▸ To do
Where does the string "alpha" appear? Copy every line of the entries below that holds it.

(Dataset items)
*-*-*
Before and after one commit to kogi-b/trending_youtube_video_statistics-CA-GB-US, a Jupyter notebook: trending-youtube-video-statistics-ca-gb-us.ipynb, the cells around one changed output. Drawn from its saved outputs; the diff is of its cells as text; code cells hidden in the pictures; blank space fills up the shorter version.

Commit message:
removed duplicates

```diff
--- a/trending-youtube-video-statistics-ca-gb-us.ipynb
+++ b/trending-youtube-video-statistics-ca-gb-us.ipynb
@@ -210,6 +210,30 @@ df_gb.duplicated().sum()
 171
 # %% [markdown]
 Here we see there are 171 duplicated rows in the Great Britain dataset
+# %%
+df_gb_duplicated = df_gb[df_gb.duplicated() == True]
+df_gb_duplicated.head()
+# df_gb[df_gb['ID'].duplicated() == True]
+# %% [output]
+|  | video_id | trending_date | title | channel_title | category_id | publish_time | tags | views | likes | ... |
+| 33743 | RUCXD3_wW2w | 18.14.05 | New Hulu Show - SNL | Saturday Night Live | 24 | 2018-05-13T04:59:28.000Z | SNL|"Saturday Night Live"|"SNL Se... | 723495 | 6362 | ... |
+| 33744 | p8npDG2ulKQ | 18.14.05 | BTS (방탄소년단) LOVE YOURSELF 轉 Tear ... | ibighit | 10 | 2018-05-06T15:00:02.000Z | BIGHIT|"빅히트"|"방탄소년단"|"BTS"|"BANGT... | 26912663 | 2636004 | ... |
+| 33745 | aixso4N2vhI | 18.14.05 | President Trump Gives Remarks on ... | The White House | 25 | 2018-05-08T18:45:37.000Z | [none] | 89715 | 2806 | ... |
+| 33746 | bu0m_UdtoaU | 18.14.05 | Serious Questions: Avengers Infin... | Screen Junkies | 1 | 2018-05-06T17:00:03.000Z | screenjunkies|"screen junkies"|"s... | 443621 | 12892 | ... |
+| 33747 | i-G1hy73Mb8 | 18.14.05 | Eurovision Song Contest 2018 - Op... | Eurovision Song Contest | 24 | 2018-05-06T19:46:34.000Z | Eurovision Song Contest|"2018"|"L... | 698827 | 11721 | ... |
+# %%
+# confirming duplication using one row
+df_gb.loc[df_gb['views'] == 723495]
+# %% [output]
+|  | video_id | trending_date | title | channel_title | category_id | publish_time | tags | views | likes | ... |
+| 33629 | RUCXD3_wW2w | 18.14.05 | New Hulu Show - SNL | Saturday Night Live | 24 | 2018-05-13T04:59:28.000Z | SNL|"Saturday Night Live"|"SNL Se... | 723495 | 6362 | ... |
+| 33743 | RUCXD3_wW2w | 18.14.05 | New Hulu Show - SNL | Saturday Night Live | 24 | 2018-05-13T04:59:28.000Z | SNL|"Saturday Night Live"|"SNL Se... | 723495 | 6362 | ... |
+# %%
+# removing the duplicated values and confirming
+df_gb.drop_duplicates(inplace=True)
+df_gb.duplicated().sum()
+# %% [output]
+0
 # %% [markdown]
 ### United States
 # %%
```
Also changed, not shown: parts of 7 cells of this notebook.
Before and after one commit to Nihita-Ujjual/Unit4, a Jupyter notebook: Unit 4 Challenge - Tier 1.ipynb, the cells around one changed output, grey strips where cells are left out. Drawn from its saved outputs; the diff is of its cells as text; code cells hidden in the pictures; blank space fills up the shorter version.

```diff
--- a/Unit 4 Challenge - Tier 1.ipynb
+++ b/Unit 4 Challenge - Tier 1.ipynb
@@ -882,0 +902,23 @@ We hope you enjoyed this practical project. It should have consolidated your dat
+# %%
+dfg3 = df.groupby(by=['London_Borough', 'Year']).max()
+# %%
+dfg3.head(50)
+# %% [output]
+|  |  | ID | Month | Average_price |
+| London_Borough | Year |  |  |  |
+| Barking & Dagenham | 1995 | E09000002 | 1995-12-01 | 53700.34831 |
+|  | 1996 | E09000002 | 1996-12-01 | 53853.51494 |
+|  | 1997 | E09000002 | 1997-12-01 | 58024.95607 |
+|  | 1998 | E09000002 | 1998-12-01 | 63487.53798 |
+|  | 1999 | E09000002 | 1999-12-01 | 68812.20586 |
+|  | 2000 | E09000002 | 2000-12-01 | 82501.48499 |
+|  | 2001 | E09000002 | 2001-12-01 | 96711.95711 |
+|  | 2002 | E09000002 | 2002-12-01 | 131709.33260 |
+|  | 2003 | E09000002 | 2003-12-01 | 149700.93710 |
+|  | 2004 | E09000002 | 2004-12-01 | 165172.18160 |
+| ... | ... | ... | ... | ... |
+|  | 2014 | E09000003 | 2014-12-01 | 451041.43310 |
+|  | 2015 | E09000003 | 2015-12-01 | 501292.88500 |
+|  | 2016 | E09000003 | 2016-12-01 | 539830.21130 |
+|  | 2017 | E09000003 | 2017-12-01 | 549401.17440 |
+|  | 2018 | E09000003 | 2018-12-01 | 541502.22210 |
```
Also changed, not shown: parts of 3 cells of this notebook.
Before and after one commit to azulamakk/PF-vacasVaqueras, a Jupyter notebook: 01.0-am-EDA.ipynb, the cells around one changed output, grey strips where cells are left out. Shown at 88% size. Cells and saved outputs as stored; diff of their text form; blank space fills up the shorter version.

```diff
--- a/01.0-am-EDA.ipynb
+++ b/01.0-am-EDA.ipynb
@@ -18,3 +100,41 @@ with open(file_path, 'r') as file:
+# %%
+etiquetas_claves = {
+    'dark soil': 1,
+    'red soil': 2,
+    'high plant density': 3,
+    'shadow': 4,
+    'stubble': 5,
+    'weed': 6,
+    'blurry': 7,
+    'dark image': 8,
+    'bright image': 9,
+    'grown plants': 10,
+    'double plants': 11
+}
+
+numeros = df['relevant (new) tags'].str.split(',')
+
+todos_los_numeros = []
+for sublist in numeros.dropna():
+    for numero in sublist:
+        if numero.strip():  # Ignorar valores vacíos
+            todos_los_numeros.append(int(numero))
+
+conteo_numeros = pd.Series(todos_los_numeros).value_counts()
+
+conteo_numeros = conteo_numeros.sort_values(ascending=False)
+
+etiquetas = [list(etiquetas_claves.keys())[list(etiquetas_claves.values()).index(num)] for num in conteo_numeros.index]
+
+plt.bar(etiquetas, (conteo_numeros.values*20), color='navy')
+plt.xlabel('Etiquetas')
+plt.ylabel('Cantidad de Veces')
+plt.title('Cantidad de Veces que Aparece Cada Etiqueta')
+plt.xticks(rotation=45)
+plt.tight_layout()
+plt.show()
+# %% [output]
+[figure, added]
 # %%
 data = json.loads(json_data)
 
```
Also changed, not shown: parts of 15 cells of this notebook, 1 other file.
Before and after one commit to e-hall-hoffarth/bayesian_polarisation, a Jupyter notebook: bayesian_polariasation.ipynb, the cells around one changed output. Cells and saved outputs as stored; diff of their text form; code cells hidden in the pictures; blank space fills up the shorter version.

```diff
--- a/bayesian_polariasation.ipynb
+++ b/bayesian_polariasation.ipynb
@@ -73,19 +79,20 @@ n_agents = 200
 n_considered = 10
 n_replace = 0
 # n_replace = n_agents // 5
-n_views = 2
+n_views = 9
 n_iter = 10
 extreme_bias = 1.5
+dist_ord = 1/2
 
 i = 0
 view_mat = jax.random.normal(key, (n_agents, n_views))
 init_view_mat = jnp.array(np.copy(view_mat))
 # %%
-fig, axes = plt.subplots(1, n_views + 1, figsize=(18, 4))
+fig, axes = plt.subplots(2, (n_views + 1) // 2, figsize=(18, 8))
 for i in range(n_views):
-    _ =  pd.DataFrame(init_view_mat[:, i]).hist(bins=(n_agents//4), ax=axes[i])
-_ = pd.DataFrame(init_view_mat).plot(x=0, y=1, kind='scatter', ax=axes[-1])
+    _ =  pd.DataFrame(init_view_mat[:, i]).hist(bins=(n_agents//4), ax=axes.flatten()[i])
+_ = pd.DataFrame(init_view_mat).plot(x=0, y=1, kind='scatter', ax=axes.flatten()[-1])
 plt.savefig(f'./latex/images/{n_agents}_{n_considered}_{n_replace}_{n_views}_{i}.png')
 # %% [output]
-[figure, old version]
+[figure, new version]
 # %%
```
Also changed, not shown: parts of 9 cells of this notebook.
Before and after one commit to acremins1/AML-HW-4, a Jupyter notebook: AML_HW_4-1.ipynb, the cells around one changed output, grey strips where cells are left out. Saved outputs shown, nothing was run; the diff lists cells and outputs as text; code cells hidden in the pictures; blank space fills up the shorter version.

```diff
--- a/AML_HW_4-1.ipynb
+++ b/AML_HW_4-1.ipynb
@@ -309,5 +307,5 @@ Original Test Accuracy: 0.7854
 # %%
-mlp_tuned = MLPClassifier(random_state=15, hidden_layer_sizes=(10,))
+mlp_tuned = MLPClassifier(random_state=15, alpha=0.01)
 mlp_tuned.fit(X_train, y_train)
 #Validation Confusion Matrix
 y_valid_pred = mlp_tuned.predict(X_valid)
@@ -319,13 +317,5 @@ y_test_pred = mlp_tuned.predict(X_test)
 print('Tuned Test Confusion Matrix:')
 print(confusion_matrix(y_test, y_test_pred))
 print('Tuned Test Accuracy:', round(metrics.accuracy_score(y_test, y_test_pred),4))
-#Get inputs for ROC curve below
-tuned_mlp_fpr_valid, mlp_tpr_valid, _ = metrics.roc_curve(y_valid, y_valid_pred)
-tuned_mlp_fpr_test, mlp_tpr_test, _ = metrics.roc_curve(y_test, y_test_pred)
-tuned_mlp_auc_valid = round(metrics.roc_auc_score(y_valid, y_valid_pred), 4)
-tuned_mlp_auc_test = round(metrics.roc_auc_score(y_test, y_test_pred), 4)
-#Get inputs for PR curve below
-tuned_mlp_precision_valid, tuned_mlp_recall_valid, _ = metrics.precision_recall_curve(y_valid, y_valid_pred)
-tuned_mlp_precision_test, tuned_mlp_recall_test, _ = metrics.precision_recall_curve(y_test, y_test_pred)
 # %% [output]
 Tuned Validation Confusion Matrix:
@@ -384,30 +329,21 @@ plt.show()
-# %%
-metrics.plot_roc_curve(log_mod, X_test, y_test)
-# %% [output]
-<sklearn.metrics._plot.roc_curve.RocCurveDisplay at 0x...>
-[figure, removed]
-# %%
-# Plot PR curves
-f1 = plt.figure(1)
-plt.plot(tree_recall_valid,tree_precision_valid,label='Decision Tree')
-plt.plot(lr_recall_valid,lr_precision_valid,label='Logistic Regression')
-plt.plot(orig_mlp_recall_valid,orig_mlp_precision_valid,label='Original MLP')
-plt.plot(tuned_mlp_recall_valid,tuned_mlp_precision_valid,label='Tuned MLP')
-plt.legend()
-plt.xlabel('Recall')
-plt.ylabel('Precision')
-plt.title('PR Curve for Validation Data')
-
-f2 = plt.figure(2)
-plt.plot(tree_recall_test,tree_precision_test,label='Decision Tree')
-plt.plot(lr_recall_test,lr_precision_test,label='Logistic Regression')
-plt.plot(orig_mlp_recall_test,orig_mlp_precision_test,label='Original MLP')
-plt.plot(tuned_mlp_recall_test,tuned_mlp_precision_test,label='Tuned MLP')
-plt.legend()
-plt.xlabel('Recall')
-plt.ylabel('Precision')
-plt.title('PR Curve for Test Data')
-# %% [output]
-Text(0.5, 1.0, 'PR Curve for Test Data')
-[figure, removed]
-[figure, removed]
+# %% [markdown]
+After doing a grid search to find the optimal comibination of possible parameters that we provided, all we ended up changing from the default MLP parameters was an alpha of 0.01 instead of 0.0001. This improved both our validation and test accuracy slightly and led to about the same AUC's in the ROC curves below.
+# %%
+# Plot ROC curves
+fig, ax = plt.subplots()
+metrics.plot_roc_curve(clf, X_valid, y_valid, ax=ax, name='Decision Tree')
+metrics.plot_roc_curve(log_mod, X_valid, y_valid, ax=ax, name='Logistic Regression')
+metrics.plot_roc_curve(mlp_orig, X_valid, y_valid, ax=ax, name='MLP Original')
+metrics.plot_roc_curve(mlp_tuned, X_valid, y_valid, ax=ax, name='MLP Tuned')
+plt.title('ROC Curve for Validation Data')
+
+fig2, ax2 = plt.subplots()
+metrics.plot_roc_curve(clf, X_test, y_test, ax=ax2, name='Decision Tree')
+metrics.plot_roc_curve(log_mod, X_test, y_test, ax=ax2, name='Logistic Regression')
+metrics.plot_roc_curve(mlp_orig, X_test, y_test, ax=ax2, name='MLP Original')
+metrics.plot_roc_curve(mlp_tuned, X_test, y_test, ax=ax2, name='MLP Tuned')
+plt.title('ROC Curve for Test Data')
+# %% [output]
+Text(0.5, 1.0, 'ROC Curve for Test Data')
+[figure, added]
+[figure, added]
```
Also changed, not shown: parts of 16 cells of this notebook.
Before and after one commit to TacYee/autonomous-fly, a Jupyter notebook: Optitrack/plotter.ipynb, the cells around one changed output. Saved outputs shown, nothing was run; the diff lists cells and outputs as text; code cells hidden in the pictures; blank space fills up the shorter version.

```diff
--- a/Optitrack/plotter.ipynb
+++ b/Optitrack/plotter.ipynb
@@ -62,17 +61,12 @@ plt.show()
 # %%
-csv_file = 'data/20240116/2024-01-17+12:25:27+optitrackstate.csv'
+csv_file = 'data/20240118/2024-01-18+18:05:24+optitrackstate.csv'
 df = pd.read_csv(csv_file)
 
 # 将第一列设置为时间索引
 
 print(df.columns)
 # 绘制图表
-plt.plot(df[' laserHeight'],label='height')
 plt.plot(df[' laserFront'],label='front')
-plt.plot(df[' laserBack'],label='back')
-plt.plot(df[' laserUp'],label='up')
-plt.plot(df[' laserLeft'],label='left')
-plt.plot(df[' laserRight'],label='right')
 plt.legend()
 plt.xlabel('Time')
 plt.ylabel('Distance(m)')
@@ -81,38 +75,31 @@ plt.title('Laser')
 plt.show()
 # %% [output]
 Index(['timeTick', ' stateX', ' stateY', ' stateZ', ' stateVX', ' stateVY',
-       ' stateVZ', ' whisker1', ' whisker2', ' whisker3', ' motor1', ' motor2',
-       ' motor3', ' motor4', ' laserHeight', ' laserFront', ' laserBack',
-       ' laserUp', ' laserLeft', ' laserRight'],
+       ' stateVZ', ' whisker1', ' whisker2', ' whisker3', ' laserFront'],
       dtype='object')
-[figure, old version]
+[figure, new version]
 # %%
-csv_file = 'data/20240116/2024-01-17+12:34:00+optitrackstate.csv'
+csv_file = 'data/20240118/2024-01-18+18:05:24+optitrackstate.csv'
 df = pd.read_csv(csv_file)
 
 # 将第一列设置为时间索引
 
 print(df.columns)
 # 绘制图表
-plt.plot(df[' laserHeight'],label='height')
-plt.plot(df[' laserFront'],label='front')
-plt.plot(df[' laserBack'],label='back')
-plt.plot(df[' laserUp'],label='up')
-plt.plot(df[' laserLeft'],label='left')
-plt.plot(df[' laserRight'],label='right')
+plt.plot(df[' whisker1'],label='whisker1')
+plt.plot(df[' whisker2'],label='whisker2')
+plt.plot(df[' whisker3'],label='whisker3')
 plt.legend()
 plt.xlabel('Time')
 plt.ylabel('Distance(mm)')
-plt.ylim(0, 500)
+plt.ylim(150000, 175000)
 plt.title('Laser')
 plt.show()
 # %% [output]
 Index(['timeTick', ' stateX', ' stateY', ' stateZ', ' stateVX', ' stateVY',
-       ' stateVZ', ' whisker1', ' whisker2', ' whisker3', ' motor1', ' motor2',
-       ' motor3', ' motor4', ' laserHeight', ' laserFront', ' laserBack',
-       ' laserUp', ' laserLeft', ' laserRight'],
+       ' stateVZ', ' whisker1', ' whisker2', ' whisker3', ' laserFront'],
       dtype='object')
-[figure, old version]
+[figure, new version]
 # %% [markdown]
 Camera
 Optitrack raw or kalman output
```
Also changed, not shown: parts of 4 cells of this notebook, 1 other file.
*-*-*
▸ Reply to the exercise
+mlp_tuned = MLPClassifier(random_state=15, alpha=0.01)
+After doing a grid search to find the optimal comibination of possible parameters that we provided, all we ended up changing from the default MLP parameters was an alpha of 0.01 instead of 0.0001. This improved both our validation and test accuracy slightly and led to about the same AUC's in the ROC curves below.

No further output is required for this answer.